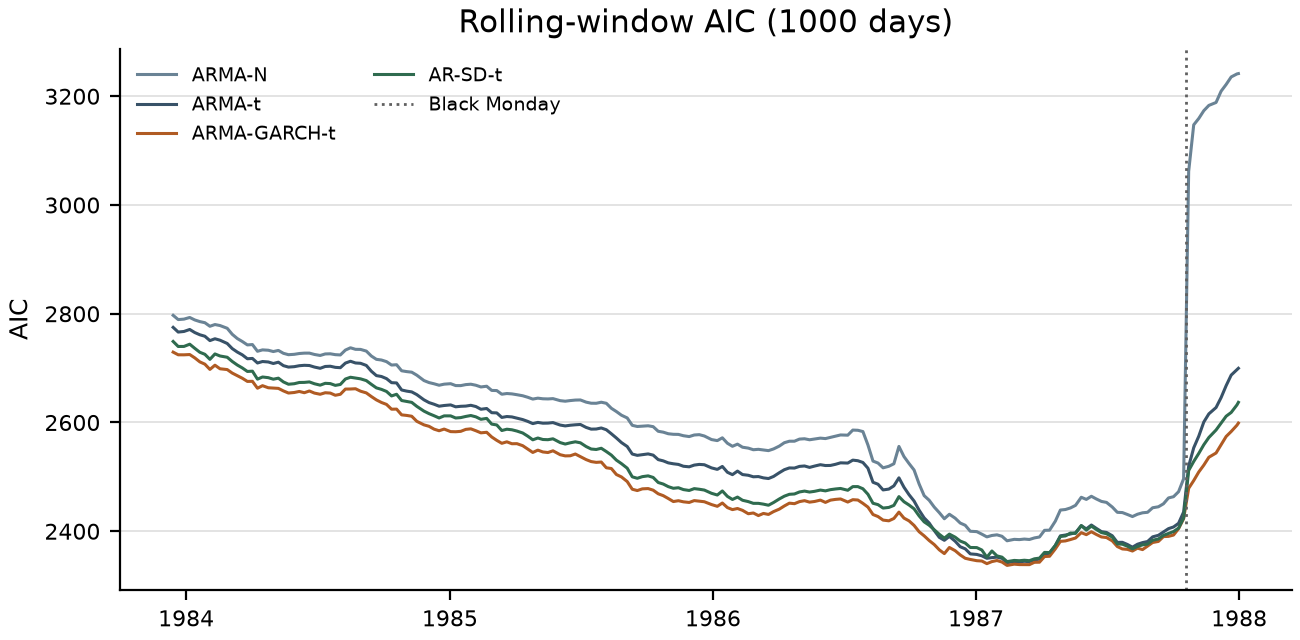
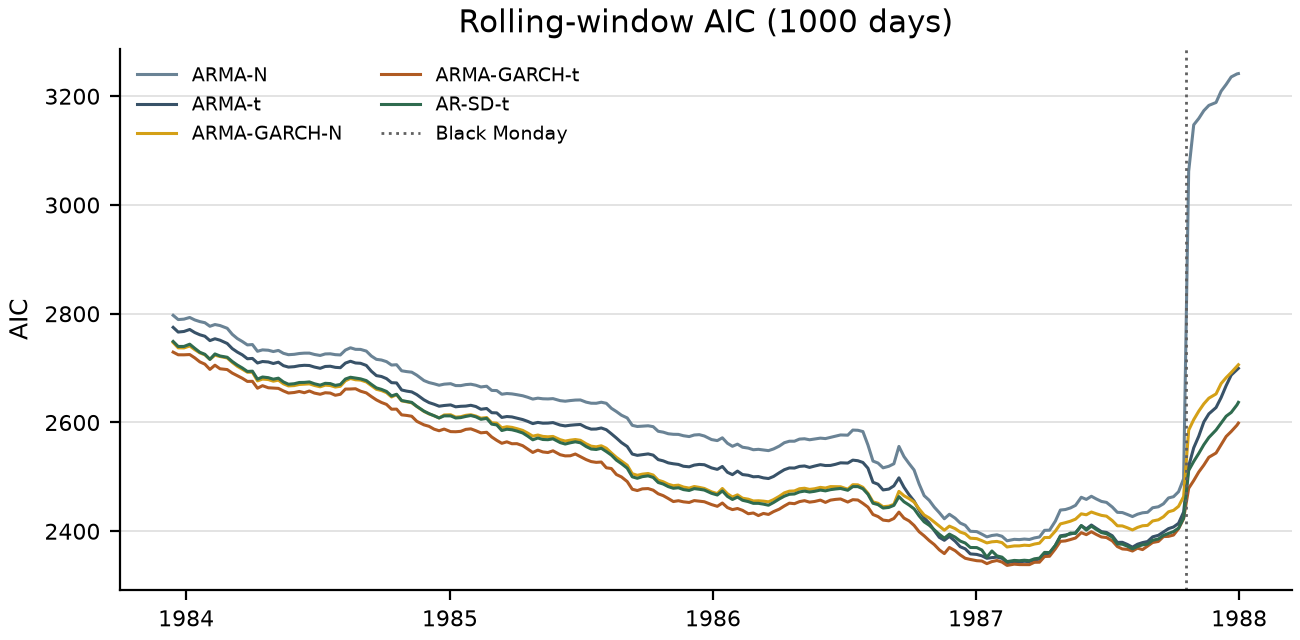
Update notation appendix and enhance model comparison functionality
- Expanded the notation appendix to include ARMA-GARCH-N alongside existing models.
- Updated `compare_models.py` to incorporate ARMA-GARCH-N in model comparisons.
- Revised README to reflect the addition of the new model and its specifications.
- Modified GARCH model implementations to support both Gaussian and Student-t innovations.

diff --git a/models/garch.py b/models/garch.py
@@ -1,4 +1,4 @@
-"""AR(1)–GARCH(1,1) with Student-t innovations."""
+"""AR(1)–GARCH(1,1) with Gaussian or Student-t innovations."""
 
 from __future__ import annotations
 
@@ -13,23 +13,31 @@ try:
 except Exception:
     _HAS_ARCH = False
 
+_LABELS = {"normal": "ARMA-GARCH-N", "t": "ARMA-GARCH-t"}
+_ARCH_DIST = {"normal": "normal", "t": "t"}
 
-def fit_ar_garch_t(returns) -> dict:
-    """Fit AR(1)–GARCH(1,1)–t and return VaR, AIC, residuals, and simulator."""
+
+def _fit_ar_garch(returns, distribution: str) -> dict:
+    """Fit AR(1)–GARCH(1,1) and return VaR, AIC, residuals, and simulator."""
+    if distribution not in _LABELS:
+        raise ValueError(f"Unknown distribution: {distribution}")
+    label = _LABELS[distribution]
     y = np.asarray(returns, dtype=float)
 
     if _HAS_ARCH:
-        model = arch_model(y, mean="AR", lags=1, vol="GARCH", p=1, q=1, dist="t")
+        model = arch_model(
+            y, mean="AR", lags=1, vol="GARCH", p=1, q=1, dist=_ARCH_DIST[distribution]
+        )
         fitted = model.fit(disp="off", show_warning=False)
         if fitted.convergence_flag != 0:
-            fitted_core = fit_ar_garch(y, distribution="t")
+            fitted_core = fit_ar_garch(y, distribution=distribution)
             params = fitted_core["params"]
 
             def simulate(n: int, rng: np.random.Generator) -> np.ndarray:
-                return simulate_ar_garch(params, n, rng, distribution="t")
+                return simulate_ar_garch(params, n, rng, distribution=distribution)
 
             return {
-                "model": "ARMA-GARCH-t",
+                "model": label,
                 "aic": fitted_core["aic"],
                 "var_1pct": fitted_core["var_1pct"],
                 "simulate": simulate,
@@ -41,8 +49,13 @@ def fit_ar_garch_t(returns) -> dict:
         mean = float(forecast.mean.iloc[-1, 0])
         vol = float(np.sqrt(forecast.variance.iloc[-1, 0]))
         innovation = model.distribution
-        shape = fitted.params.reindex(innovation.parameter_names()).to_numpy()
-        var_1pct = mean + vol * float(innovation.ppf(0.01, shape))
+        if distribution == "t":
+            shape = fitted.params.reindex(innovation.parameter_names()).to_numpy()
+            var_1pct = mean + vol * float(innovation.ppf(0.01, shape))
+            nu = float(fitted.params["nu"])
+        else:
+            var_1pct = mean + vol * float(innovation.ppf(0.01))
+            nu = None
         std_resid = np.asarray(fitted.std_resid, dtype=float)
         std_resid = std_resid[np.isfinite(std_resid)]
         const = float(fitted.params.get("Const", fitted.params.get("mu", 0.0)))
@@ -50,7 +63,6 @@ def fit_ar_garch_t(returns) -> dict:
         omega = float(fitted.params["omega"])
         alpha = float(fitted.params["alpha[1]"])
         beta = float(fitted.params["beta[1]"])
-        nu = float(fitted.params["nu"])
         cond_vol = np.asarray(fitted.conditional_volatility, dtype=float)
         params = {
             "const": const,
@@ -67,10 +79,10 @@ def fit_ar_garch_t(returns) -> dict:
         }
 
         def simulate(n: int, rng: np.random.Generator) -> np.ndarray:
-            return simulate_ar_garch(params, n, rng, distribution="t")
+            return simulate_ar_garch(params, n, rng, distribution=distribution)
 
         return {
-            "model": "ARMA-GARCH-t",
+            "model": label,
             "aic": float(fitted.aic),
             "var_1pct": float(var_1pct),
             "simulate": simulate,
@@ -78,17 +90,27 @@ def fit_ar_garch_t(returns) -> dict:
             "params": params,
         }
 
-    fitted = fit_ar_garch(y, distribution="t")
+    fitted = fit_ar_garch(y, distribution=distribution)
     params = fitted["params"]
 
     def simulate(n: int, rng: np.random.Generator) -> np.ndarray:
-        return simulate_ar_garch(params, n, rng, distribution="t")
+        return simulate_ar_garch(params, n, rng, distribution=distribution)
 
     return {
-        "model": "ARMA-GARCH-t",
+        "model": label,
         "aic": fitted["aic"],
         "var_1pct": fitted["var_1pct"],
         "simulate": simulate,
         "std_resid": fitted["std_resid"],
         "params": params,
     }
+
+
+def fit_ar_garch_n(returns) -> dict:
+    """Fit AR(1)–GARCH(1,1)–Normal."""
+    return _fit_ar_garch(returns, "normal")
+
+
+def fit_ar_garch_t(returns) -> dict:
+    """Fit AR(1)–GARCH(1,1)–t and return VaR, AIC, residuals, and simulator."""
+    return _fit_ar_garch(returns, "t")

diff --git a/annexe_notations.tex b/annexe_notations.tex
@@ -1,7 +1,7 @@
 \section*{Appendix~A --- Notation and Variable Definitions}
 \label{annexe:notations}
 
-This appendix lists all symbols used in the presentation of the five forecasting models: Gaussian ARMA (ARMA-N), Student-$t$ ARMA (ARMA-t), ARMA-GARCH-t~\cite{Bollerslev1986}, Extreme Value / McNeil--Frey~\cite{McNeilFrey2000}, and AR-SD-t~\cite{DelleMonachePetrella2017}. When the same symbol appears in more than one model, its local meaning is spelled out.
+This appendix lists all symbols used in the presentation of the six forecasting models: Gaussian ARMA (ARMA-N), Student-$t$ ARMA (ARMA-t), ARMA-GARCH-N and ARMA-GARCH-t~\cite{Bollerslev1986}, Extreme Value / McNeil--Frey~\cite{McNeilFrey2000}, and AR-SD-t~\cite{DelleMonachePetrella2017}. When the same symbol appears in more than one model, its local meaning is spelled out.
 
 \subsection*{A.1 Common variables and parameters}
 
@@ -21,7 +21,7 @@ This appendix lists all symbols used in the presentation of the five forecasting
   \item[$W_t$]
     Innovation (noise) at date~$t$. Its distribution depends on the model:
     Gaussian for ARMA-N, Student-$t$ for ARMA-t and AR-SD-t,
-    and $\sigma_t Z_t$ for ARMA-GARCH-t.
+    and $\sigma_t Z_t$ for ARMA-GARCH-N / ARMA-GARCH-t.
   \item[$W_{t-1}$]
     One-period lagged innovation (MA term).
   \item[$\nu$]
@@ -62,12 +62,16 @@ This appendix lists all symbols used in the presentation of the five forecasting
     the variance equals $s^2\,\nu/(\nu-2)$ when $\nu > 2$.
 \end{description}
 
-\subsection*{A.4 ARMA-GARCH-t}
+\subsection*{A.4 ARMA-GARCH-N and ARMA-GARCH-t}
 
 \begin{align*}
   Y_t &= c + \varphi Y_{t-1} + W_t, \\
   W_t &= \sigma_t Z_t,
-  \qquad Z_t \sim t_{\nu}, \\
+  \qquad Z_t \sim
+  \begin{cases}
+    \mathcal{N}(0,1) & \text{(ARMA-GARCH-N)}, \\
+    t_{\nu} & \text{(ARMA-GARCH-t)},
+  \end{cases} \\
   \sigma_t^2 &= \omega + \alpha W_{t-1}^2 + \beta \sigma_{t-1}^2.
 \end{align*}
 
@@ -80,7 +84,7 @@ This appendix lists all symbols used in the presentation of the five forecasting
     Lagged conditional variance (GARCH persistence).
   \item[$Z_t$]
     Standardized residual: unit-variance white innovation,
-    here following a Student-$t$ distribution with $\nu$ degrees of freedom.
+    Gaussian for ARMA-GARCH-N, Student-$t$ with $\nu$ degrees of freedom for ARMA-GARCH-t.
   \item[$\omega$]
     Constant in the GARCH variance equation ($\omega > 0$).
   \item[$\alpha$]
@@ -179,7 +183,7 @@ The lower tail is modeled with a generalized Pareto distribution (GPD) on excess
 \subsection*{A.7 Summary of notational ambiguities}
 
 \begin{itemize}
-  \item $\beta$ denotes the GARCH coefficient in ARMA-GARCH-t, and the GPD scale in the Extreme Value model.
+  \item $\beta$ denotes the GARCH coefficient in ARMA-GARCH-N / ARMA-GARCH-t, and the GPD scale in the Extreme Value model.
   \item $\sigma$ / $\sigma_t$ denote a constant innovation scale (ARMA-N) or a conditional volatility (GARCH, AR-SD-t).
   \item $W_t$ is always the mean-equation innovation, but its distribution and any heteroskedastic structure depend on the model.
   \item Hats ($\hat{\,\cdot\,}$) mark estimated quantities (McNeil--Frey filter).

diff --git a/compare_models.py b/compare_models.py
@@ -16,6 +16,7 @@ from matplotlib.dates import DateFormatter, YearLocator, date2num
 from download_data import BLACK_MONDAY, DATA_PATH, FRIDAY
 from models import (
     estimate_extremogram,
+    fit_ar_garch_n,
     fit_ar_garch_t,
     fit_ar_sd_t,
     fit_arma,
@@ -35,10 +36,11 @@ SIM_LENGTH = 5000
 FIGSIZE = (6.5, 3.2)
 DPI = 200
 
-MODEL_ORDER = ["ARMA-N", "ARMA-t", "ARMA-GARCH-t", "EVT (MF)", "AR-SD-t"]
+MODEL_ORDER = ["ARMA-N", "ARMA-t", "ARMA-GARCH-N", "ARMA-GARCH-t", "EVT (MF)", "AR-SD-t"]
 COLORS = {
     "ARMA-N": "#6a8395",
     "ARMA-t": "#385268",
+    "ARMA-GARCH-N": "#d4a017",
     "ARMA-GARCH-t": "#b05b23",
     "EVT (MF)": "#a52c25",
     "AR-SD-t": "#2f6b4f",
@@ -71,6 +73,7 @@ def fit_all(window: np.ndarray) -> list[dict]:
         warnings.simplefilter("ignore")
         results.append(fit_arma(window, "normal"))
         results.append(fit_arma(window, "t"))
+        results.append(fit_ar_garch_n(window))
         results.append(fit_ar_garch_t(window))
         results.append(fit_evt_mf(window))
         results.append(fit_ar_sd_t(window))
@@ -213,12 +216,35 @@ def plot_exceedance(rows: list[dict]) -> None:
 
 def plot_pinball(rows: list[dict]) -> None:
     fig, ax = plt.subplots(figsize=FIGSIZE, layout="constrained")
+    n_forecasts = 0
     for model in MODEL_ORDER:
         xs, pinball = _series_for_model(rows, model, "pinball")
+        _, hits = _series_for_model(rows, model, "hit")
         roll = _rolling_mean(pinball, PINBALL_ROLL)
-        ax.plot(xs, roll, color=COLORS[model], linewidth=1.1, label=model)
+        avg = float(np.nanmean(pinball))
+        n_forecasts = int(np.sum(np.isfinite(pinball)))
+        n_breaches = int(np.nansum(hits))
+        color = COLORS[model]
+        ax.plot(
+            xs,
+            roll,
+            color=color,
+            linewidth=1.1,
+            label=f"{model}: avg {avg:.3f}, {n_breaches}*",
+        )
+        ax.axhline(avg, color=color, linestyle=":", linewidth=1.0)
     span = PINBALL_ROLL * ORIGIN_STEP
     _style_half_slide(ax, f"Rolling ~{span}-day pinball loss (1% quantile)", "Pinball")
+    ax.text(
+        0.0,
+        -0.18,
+        f"* breaches / {n_forecasts} forecasts",
+        transform=ax.transAxes,
+        fontsize=7,
+        color="#404040",
+        ha="left",
+        va="top",
+    )
     fig.savefig(OUTPUT_DIR / "pinball_loss.png", dpi=DPI)
     plt.close(fig)
 

diff --git a/models/__init__.py b/models/__init__.py
@@ -3,11 +3,12 @@
 from models.arma import fit_arma
 from models.evt_mf import fit_evt_mf
 from models.extremogram import estimate_extremogram
-from models.garch import fit_ar_garch_t
+from models.garch import fit_ar_garch_n, fit_ar_garch_t
 from models.score_driven import fit_ar_sd_t
 
 __all__ = [
     "fit_arma",
+    "fit_ar_garch_n",
     "fit_ar_garch_t",
     "fit_evt_mf",
     "fit_ar_sd_t",

diff --git a/README.md b/README.md
@@ -8,7 +8,7 @@ The downloader saves 2,024 daily S&P 500 price-index closes from December 31, 19
 
 1. Compute simple returns in percent as `100 * (close_today / close_previous_session - 1)`.
 2. **Event study** (`black_monday.py`): fit Gaussian and Student-t GARCH(1,1) on returns through Friday, October 16, 1987, then evaluate the probability of the observed Monday crash.
-3. **Rolling comparison** (`compare_models.py`): 1000-day rolling windows through end-1987, re-estimated every 5 sessions (`ORIGIN_STEP`), comparing five models at the 1% lower quantile. ARMA(1,1) is fit in pure NumPy/SciPy; GARCH uses `arch` when available and a NumPy fallback otherwise.
+3. **Rolling comparison** (`compare_models.py`): 1000-day rolling windows through end-1987, re-estimated every 5 sessions (`ORIGIN_STEP`), comparing six models at the 1% lower quantile. ARMA(1,1) is fit in pure NumPy/SciPy; GARCH uses `arch` when available and a NumPy fallback otherwise.
 
 ### Models in the rolling comparison
 
@@ -16,6 +16,7 @@ The downloader saves 2,024 daily S&P 500 price-index closes from December 31, 19
 | --- | --- |
 | ARMA-N | ARMA(1,1) + Gaussian residuals, constant variance |
 | ARMA-t | ARMA(1,1) + Student-t residuals, constant variance |
+| ARMA-GARCH-N | AR(1)–GARCH(1,1)–Gaussian |
 | ARMA-GARCH-t | AR(1)–GARCH(1,1)–Student-t |
 | EVT (MF) | McNeil–Frey: Gaussian AR(1)–GARCH filter + GPD on residual lower tail |
 | AR-SD-t | Simplified score-driven AR(1) with Student-t innovations (Delle Monache–Petrella style) |
@@ -37,8 +38,8 @@ The Student-t fit estimated about 8.17 degrees of freedom and assigned far more 
 
 Half-slide figures written to `outputs/`:
 
-1. `aic_rolling.png` — window AIC over time for ARMA-N, ARMA-t, ARMA-GARCH-t, AR-SD-t. **EVT is excluded**: its GPD likelihood is only over threshold exceedances and is not comparable to full-sample ARMA/GARCH AIC.
-2. `exceedance_rate.png` — rolling VaR hit rate at 1% versus the nominal 1% line (all five models).
+1. `aic_rolling.png` — window AIC over time for ARMA-N, ARMA-t, ARMA-GARCH-N, ARMA-GARCH-t, AR-SD-t. **EVT is excluded**: its GPD likelihood is only over threshold exceedances and is not comparable to full-sample ARMA/GARCH AIC.
+2. `exceedance_rate.png` — rolling VaR hit rate at 1% versus the nominal 1% line (all six models).
 3. `pinball_loss.png` — rolling pinball loss at the 1% quantile (main ranking metric for quantile forecasts).
 4. `extremogram.png` — Davis–Mikosch extremogram of absolute returns (quantile 0.98) for the pre-crash 1000-day window, plus long simulations from each fitted model.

▶ **Prompt**
In the records above, take every line from the opening one through the line with "distribution: str) ->" and repeat it exactly; pictures are not part of the copy.

▶ **Finished exercise**
Update notation appendix and enhance model comparison functionality
- Expanded the notation appendix to include ARMA-GARCH-N alongside existing models.
- Updated `compare_models.py` to incorporate ARMA-GARCH-N in model comparisons.
- Revised README to reflect the addition of the new model and its specifications.
- Modified GARCH model implementations to support both Gaussian and Student-t innovations.

diff --git a/models/garch.py b/models/garch.py
@@ -1,4 +1,4 @@
-"""AR(1)–GARCH(1,1) with Student-t innovations."""
+"""AR(1)–GARCH(1,1) with Gaussian or Student-t innovations."""
 
 from __future__ import annotations
 
@@ -13,23 +13,31 @@ try:
 except Exception:
     _HAS_ARCH = False
 
+_LABELS = {"normal": "ARMA-GARCH-N", "t": "ARMA-GARCH-t"}
+_ARCH_DIST = {"normal": "normal", "t": "t"}
 
-def fit_ar_garch_t(returns) -> dict:
-    """Fit AR(1)–GARCH(1,1)–t and return VaR, AIC, residuals, and simulator."""
+
+def _fit_ar_garch(returns, distribution: str) -> dict:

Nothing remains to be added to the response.